You can replay all the games from the Opera Euro Rapid, the 3rd event on the $1.5 million Meltwater Champions Chess Tour, using the selector below - click on a result to open that game with computer analysis, or hover over a player's name to see all his games. 

And here’s the day’s live commentary from Tania Sachdev and Peter Leko.

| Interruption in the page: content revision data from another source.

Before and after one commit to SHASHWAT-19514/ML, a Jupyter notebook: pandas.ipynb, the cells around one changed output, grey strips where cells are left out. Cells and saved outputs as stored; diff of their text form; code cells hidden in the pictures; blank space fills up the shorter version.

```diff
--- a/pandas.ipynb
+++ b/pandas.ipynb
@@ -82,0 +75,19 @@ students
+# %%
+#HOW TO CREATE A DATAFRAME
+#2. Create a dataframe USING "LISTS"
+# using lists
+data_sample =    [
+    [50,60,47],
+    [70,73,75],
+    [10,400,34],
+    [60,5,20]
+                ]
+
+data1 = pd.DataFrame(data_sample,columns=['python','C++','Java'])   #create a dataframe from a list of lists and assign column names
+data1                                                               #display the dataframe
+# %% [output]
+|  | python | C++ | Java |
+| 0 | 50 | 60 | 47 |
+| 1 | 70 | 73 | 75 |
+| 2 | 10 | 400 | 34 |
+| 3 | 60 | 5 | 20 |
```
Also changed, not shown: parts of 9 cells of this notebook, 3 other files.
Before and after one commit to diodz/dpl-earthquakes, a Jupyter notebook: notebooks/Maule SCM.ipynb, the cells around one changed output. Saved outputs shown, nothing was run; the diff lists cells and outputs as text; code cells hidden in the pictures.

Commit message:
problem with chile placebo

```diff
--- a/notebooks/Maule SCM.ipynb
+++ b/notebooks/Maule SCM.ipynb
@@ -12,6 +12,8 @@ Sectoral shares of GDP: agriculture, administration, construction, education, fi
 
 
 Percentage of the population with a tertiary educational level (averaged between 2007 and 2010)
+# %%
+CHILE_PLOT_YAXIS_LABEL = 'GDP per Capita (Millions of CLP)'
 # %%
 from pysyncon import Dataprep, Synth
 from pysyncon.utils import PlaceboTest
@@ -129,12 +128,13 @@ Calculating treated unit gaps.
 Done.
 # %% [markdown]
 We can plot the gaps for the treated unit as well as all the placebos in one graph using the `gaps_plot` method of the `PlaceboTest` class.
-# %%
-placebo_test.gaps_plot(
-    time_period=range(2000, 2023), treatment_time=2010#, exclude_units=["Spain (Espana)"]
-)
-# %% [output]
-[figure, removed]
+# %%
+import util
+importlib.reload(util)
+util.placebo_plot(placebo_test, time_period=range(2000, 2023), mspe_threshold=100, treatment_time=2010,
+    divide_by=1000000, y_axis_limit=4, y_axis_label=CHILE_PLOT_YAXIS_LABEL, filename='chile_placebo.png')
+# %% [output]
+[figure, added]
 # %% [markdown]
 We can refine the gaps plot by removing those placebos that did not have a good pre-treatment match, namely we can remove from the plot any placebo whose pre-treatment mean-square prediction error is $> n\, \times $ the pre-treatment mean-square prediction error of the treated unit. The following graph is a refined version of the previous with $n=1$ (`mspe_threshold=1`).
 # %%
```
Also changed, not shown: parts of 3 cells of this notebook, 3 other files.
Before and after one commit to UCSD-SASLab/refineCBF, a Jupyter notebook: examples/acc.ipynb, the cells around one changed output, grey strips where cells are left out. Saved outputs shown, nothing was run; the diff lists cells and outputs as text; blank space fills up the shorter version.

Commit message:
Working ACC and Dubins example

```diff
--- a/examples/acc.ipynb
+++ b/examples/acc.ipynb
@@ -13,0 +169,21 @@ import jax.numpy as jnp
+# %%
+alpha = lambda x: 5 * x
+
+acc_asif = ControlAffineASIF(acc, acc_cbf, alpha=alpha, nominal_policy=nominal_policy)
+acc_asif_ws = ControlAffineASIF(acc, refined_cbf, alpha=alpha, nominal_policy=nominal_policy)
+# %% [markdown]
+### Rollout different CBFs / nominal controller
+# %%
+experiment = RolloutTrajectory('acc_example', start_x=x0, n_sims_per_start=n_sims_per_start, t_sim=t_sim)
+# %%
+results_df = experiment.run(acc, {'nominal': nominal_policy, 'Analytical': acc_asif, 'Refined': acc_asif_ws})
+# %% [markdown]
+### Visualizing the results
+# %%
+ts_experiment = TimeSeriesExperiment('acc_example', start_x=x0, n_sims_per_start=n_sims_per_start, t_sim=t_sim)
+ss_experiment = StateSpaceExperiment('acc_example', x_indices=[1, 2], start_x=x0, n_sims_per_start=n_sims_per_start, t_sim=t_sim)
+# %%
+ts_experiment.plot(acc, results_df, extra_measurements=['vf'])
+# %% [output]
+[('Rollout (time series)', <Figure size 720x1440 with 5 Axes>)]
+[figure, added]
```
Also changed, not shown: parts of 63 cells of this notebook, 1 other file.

And from Jovanka Houska, Kaja Snare and David Howell.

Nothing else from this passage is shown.